Urbanization significantly alters landscapes, impacting the local climate and dramatically changing natural animal habitats. Many species are unable to exploit these novel environments and consequently populations experience decline, but some seem to be able to thrive in them. One particular species that caught the eye of University of Sydney researcher Elizabeth Lowe was the golden orb-weaver spider (Nephila plumipes). While these spiders are common in the Asia Pacific region, Lowe started to notice that they were looking unusually plump. She therefore wondered whether this could be linked to urbanization and decided to investigate.
Lowe and colleagues collected a total of 222 female spiders from various study sites in Sydney, ranging from inner-city areas to continuous bush land. They wanted to see if urbanization affected the growth and reproduction of these spiders, so they measured the size, fat reserves and egg production of the specimens gathered.
They discovered that more built-up areas that were further from bush land tended to house larger spiders. Specimens removed from inner-city parks on average weighed 1.6 grams. That may not sound like much, but when compared to spiders taken from bush land areas that weighed just 0.5 grams on average, it’s easy to see that they are unusually chubby. Furthermore, spider ovaries were also significantly bigger in urban sample sites and in areas with more hard surfaces and less leaf litter.

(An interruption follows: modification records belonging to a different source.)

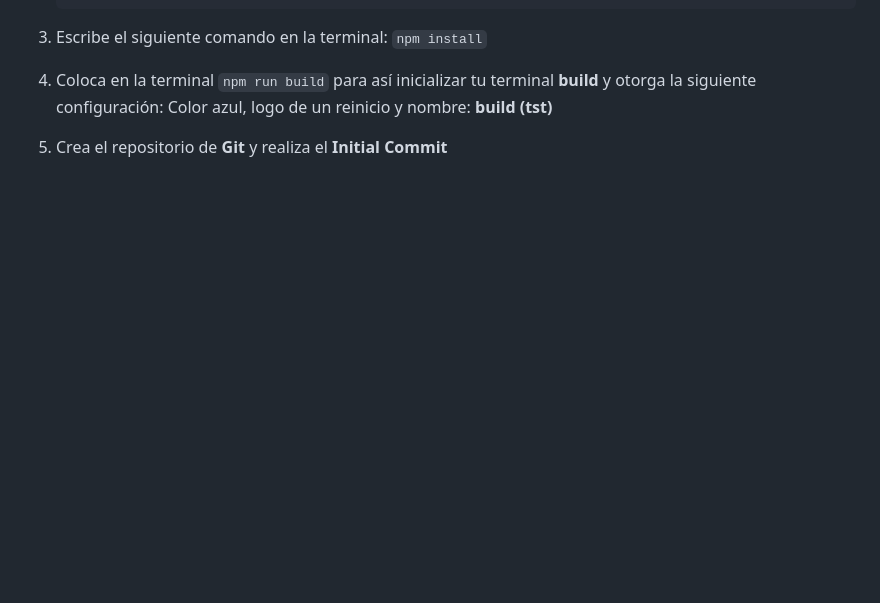
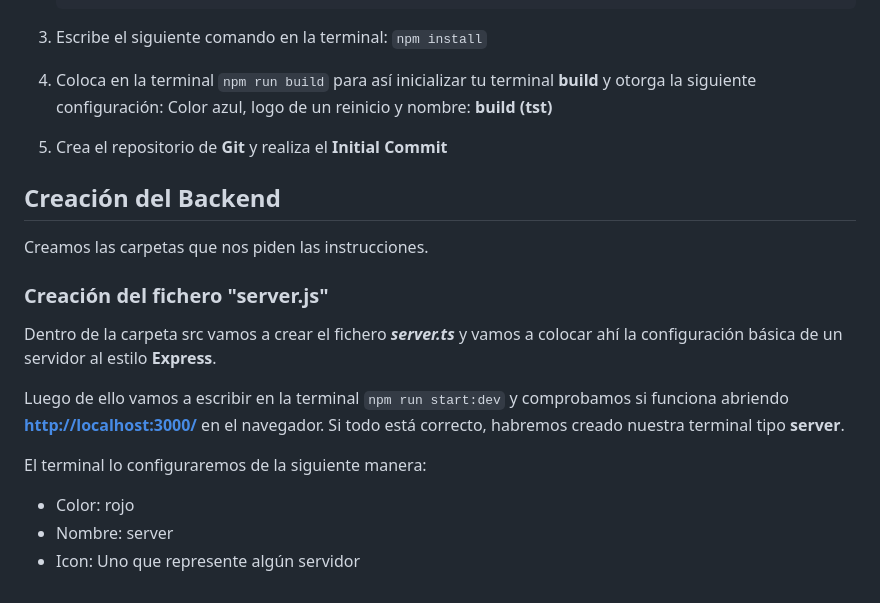
Before and after one commit to DaAlexis24/store-express, a Markdown page: README.md, the part around the change. Drawn GitHub-style; blank space fills up the shorter version.

```diff
--- a/README.md
+++ b/README.md
@@ -128,3 +128,19 @@
 3. Escribe el siguiente comando en la terminal: `npm install`
 4. Coloca en la terminal `npm run build` para así inicializar tu terminal **build** y otorga la siguiente configuración: Color azul, logo de un reinicio y nombre: **build (tst)**
 5. Crea el repositorio de **Git** y realiza el **Initial Commit**
+
+## Creación del Backend
+
+Creamos las carpetas que nos piden las instrucciones.
+
+### Creación del fichero "server.js"
+
+Dentro de la carpeta src vamos a crear el fichero **_server.ts_** y vamos a colocar ahí la configuración básica de un servidor al estilo **Express**.
+
+Luego de ello vamos a escribir en la terminal `npm run start:dev` y comprobamos si funciona abriendo **<http://localhost:3000/>** en el navegador. Si todo está correcto, habremos creado nuestra terminal tipo **server**.
+
+El terminal lo configuraremos de la siguiente manera:
+
+- Color: rojo
+- Nombre: server
+- Icon: Uno que represente algún servidor
```
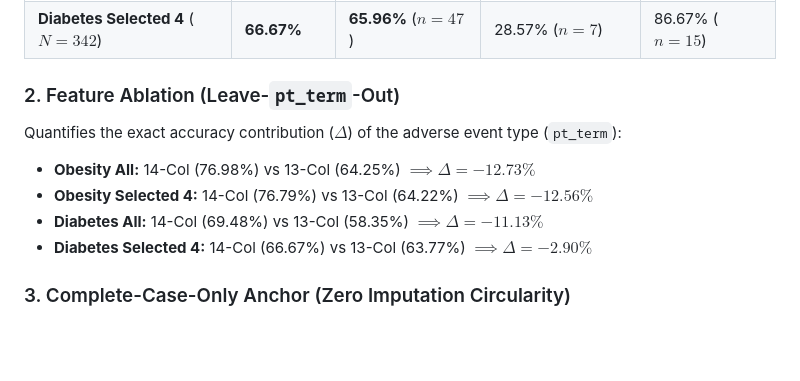
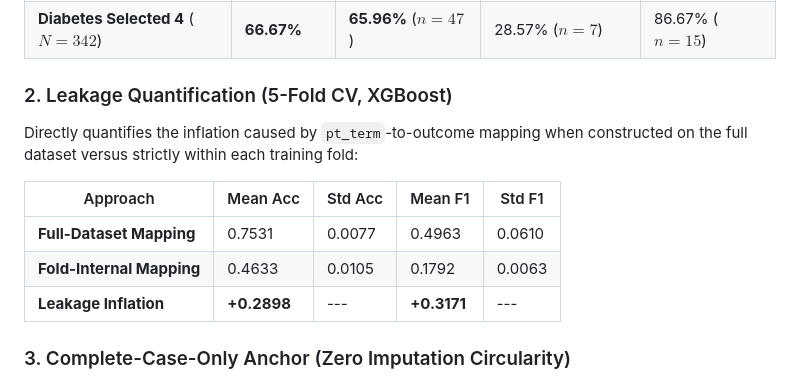
Before and after one commit to AthervTelkar2498/Temporal-Adolescent-Anti-Obesity-and-Anti-Diabetic-Pharmacotherapy, a Markdown page: README.md, the part around the change. GitHub-like rendering; blank space fills up the shorter version.

Commit message:
Update README with accurate journal leakage quantification table

```diff
--- a/README.md
+++ b/README.md
@@ -90,13 +90,14 @@ Decomposes test-set performance by label source to verify that imputation does n
 | **Diabetes All** ($N=5{,}208$) | **69.48%** | **58.77%** ($n=587$) | 81.97% ($n=355$) | 88.00% ($n=100$) |
 | **Diabetes Selected 4** ($N=342$) | **66.67%** | **65.96%** ($n=47$) | 28.57% ($n=7$) | 86.67% ($n=15$) |
 
-### 2. Feature Ablation (Leave-`pt_term`-Out)
-Quantifies the exact accuracy contribution ($\Delta$) of the adverse event type (`pt_term`):
+### 2. Leakage Quantification (5-Fold CV, XGBoost)
+Directly quantifies the inflation caused by `pt_term`-to-outcome mapping when constructed on the full dataset versus strictly within each training fold:
 
-* **Obesity All:** 14-Col (76.98%) vs 13-Col (64.25%) $\implies \Delta = -12.73\%$
-* **Obesity Selected 4:** 14-Col (76.79%) vs 13-Col (64.22%) $\implies \Delta = -12.56\%$
-* **Diabetes All:** 14-Col (69.48%) vs 13-Col (58.35%) $\implies \Delta = -11.13\%$
-* **Diabetes Selected 4:** 14-Col (66.67%) vs 13-Col (63.77%) $\implies \Delta = -2.90\%$
+| Approach | Mean Acc | Std Acc | Mean F1 | Std F1 |
+|---|---|---|---|---|
+| **Full-Dataset Mapping** | 0.7531 | 0.0077 | 0.4963 | 0.0610 |
+| **Fold-Internal Mapping** | 0.4633 | 0.0105 | 0.1792 | 0.0063 |
+| **Leakage Inflation** | **+0.2898** | --- | **+0.3171** | --- |
 
 ### 3. Complete-Case-Only Anchor (Zero Imputation Circularity)
 Trains and evaluates XGBoost **exclusively** on reports with genuinely observed outcome labels (no imputed data):
```
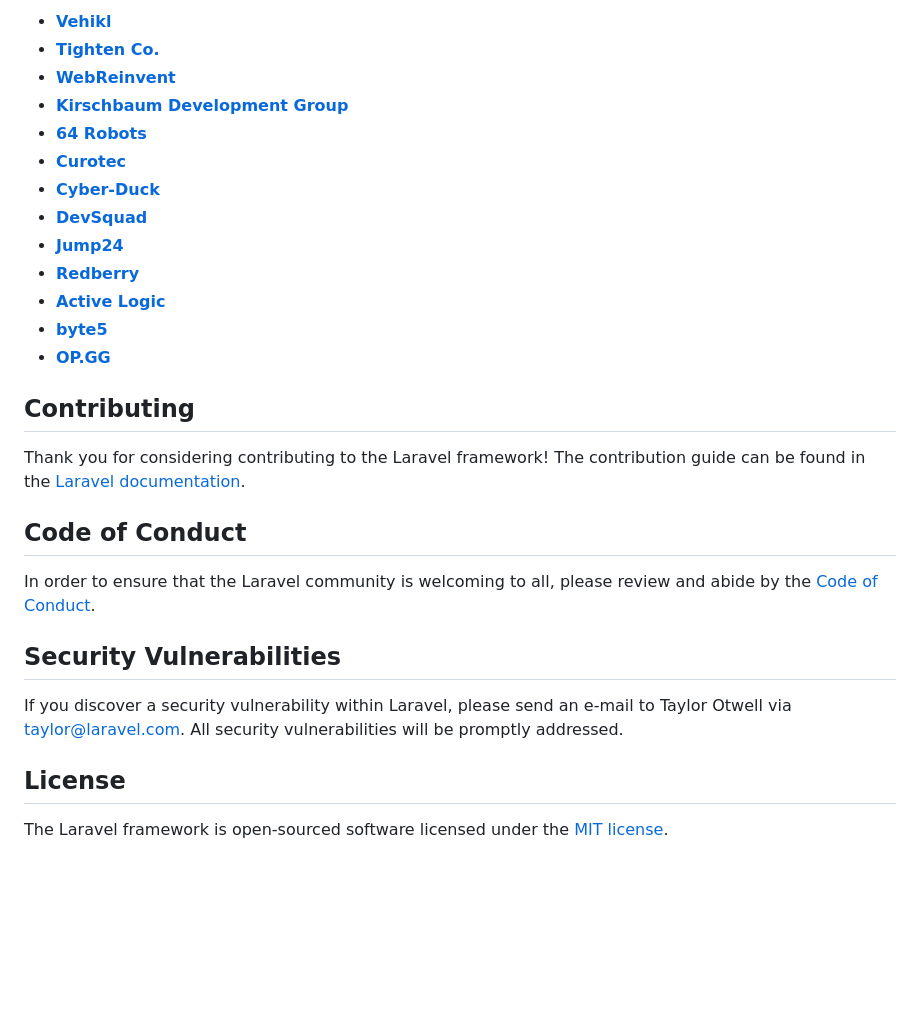
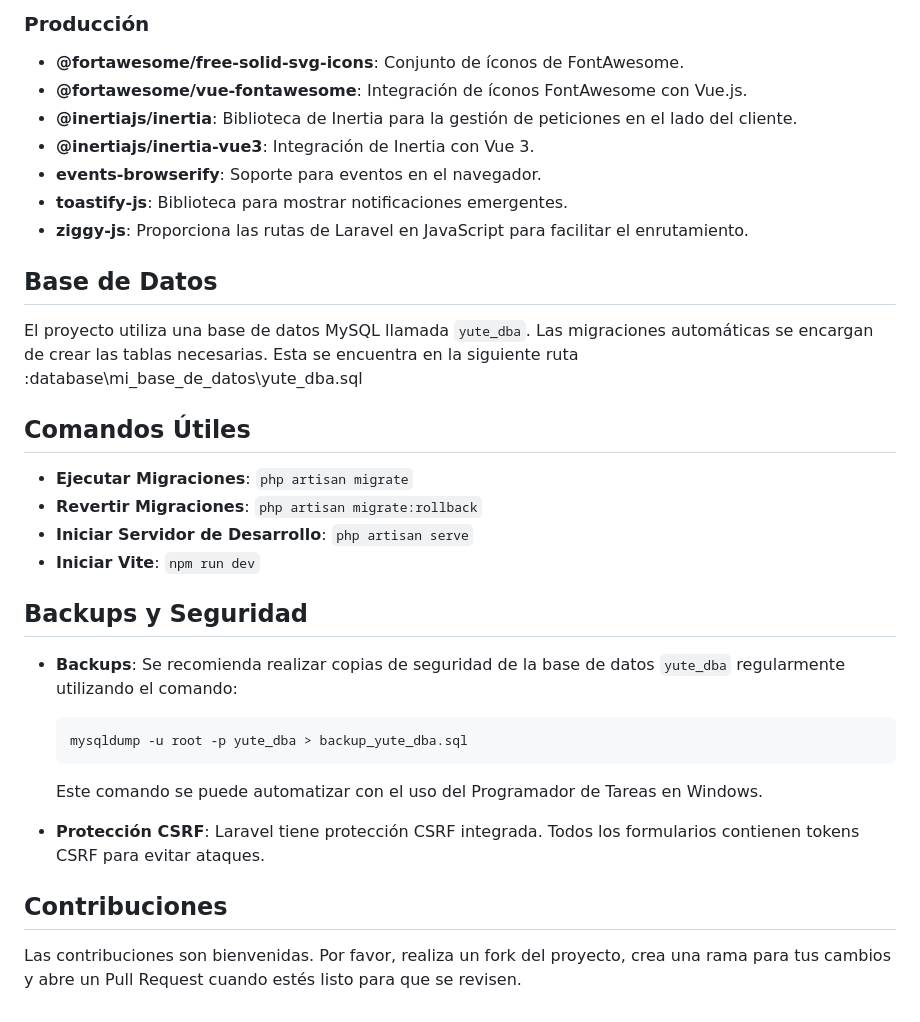
Before and after one commit to FelipeSTW/Cotizacion, a Markdown page: README.md, the part around one of its changes. Rendered like a GitHub page; blank space fills up the shorter version.

````diff
--- a/README.md
+++ b/README.md
@@ -37,30 +77,33 @@ We would like to extend our thanks to the following sponsors for funding Laravel
 
-- **[Vehikl](https://vehikl.com/)**
-- **[Tighten Co.](https://tighten.co)**
-- **[WebReinvent](https://webreinvent.com/)**
-- **[Kirschbaum Development Group](https://kirschbaumdevelopment.com)**
-- **[64 Robots](https://64robots.com)**
-- **[Curotec](https://www.curotec.com/services/technologies/laravel/)**
-- **[Cyber-Duck](https://cyber-duck.co.uk)**
-- **[DevSquad](https://devsquad.com/hire-laravel-developers)**
-- **[Jump24](https://jump24.co.uk)**
-- **[Redberry](https://redberry.international/laravel/)**
-- **[Active Logic](https://activelogic.com)**
-- **[byte5](https://byte5.de)**
-- **[OP.GG](https://op.gg)**
+### Producción
+- **@fortawesome/free-solid-svg-icons**: Conjunto de íconos de FontAwesome.
+- **@fortawesome/vue-fontawesome**: Integración de íconos FontAwesome con Vue.js.
+- **@inertiajs/inertia**: Biblioteca de Inertia para la gestión de peticiones en el lado del cliente.
+- **@inertiajs/inertia-vue3**: Integración de Inertia con Vue 3.
+- **events-browserify**: Soporte para eventos en el navegador.
+- **toastify-js**: Biblioteca para mostrar notificaciones emergentes.
+- **ziggy-js**: Proporciona las rutas de Laravel en JavaScript para facilitar el enrutamiento.
 
-## Contributing
+## Base de Datos
+El proyecto utiliza una base de datos MySQL llamada `yute_dba`. Las migraciones automáticas se encargan de crear las tablas necesarias.
+Esta se encuentra en la siguiente ruta :database\mi_base_de_datos\yute_dba.sql
 
-Thank you for considering contributing to the Laravel framework! The contribution guide can be found in the [Laravel documentation](https://laravel.com/docs/contributions).
+## Comandos Útiles
 
-## Code of Conduct
+- **Ejecutar Migraciones**: `php artisan migrate`
+- **Revertir Migraciones**: `php artisan migrate:rollback`
+- **Iniciar Servidor de Desarrollo**: `php artisan serve`
+- **Iniciar Vite**: `npm run dev`
 
-In order to ensure that the Laravel community is welcoming to all, please review and abide by the [Code of Conduct](https://laravel.com/docs/contributions#code-of-conduct).
+## Backups y Seguridad
 
-## Security Vulnerabilities
+- **Backups**: Se recomienda realizar copias de seguridad de la base de datos `yute_dba` regularmente utilizando el comando:
+  ```sh
+  mysqldump -u root -p yute_dba > backup_yute_dba.sql
+  ```
+  Este comando se puede automatizar con el uso del Programador de Tareas en Windows.
 
-If you discover a security vulnerability within Laravel, please send an e-mail to Taylor Otwell via [taylor@laravel.com](mailto:taylor@laravel.com). All security vulnerabilities will be promptly addressed.
+- **Protección CSRF**: Laravel tiene protección CSRF integrada. Todos los formularios contienen tokens CSRF para evitar ataques.
 
-## License
-
-The Laravel framework is open-sourced software licensed under the [MIT license](https://opensource.org/licenses/MIT).
+## Contribuciones
+Las contribuciones son bienvenidas. Por favor, realiza un fork del proyecto, crea una rama para tus cambios y abre un Pull Request cuando estés listo para que se revisen.
````
Also changed, not shown: other parts of README.md (+64 -24 lines).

The researchers propose that two factors are likely contributing these observed changes: increased temperature and prey availability. Urban areas are often significantly warmer than surrounding rural areas due to hard surfaces and lack of vegetation, which is called the urban heat island effect. It is known that temperature can significantly affect the growth and size of spiders, therefore it is likely that the higher temperatures experienced in more urban areas are encouraging spider growth. It is also possible that there is more prey available to the spiders in urban areas, which could also explain the increase in growth observed.
Interestingly, they also found that large spiders were associated with artificial light structures such as light posts. Bugs are attracted to artificial lighting, therefore it’s likely that the spiders are able to catch more prey in these lit up areas.
One final, slightly bizarre observation was that wealthier areas generally had larger spiders. The researchers are uncertain as to why this might be, but they propose that wealthier areas might have more hard surfaces and thus are warmer.
While the researchers only looked at the Sydney area, they believe it’s probably happening all over the world. I’m sure the thought of even bigger spiders is sending shivers down the spines of many readers right now, but we have to remember that while they might look disgusting, spiders do lots of good - they eat lots of nasty bugs like mosquitoes. Perhaps we should be embracing these larger spiders?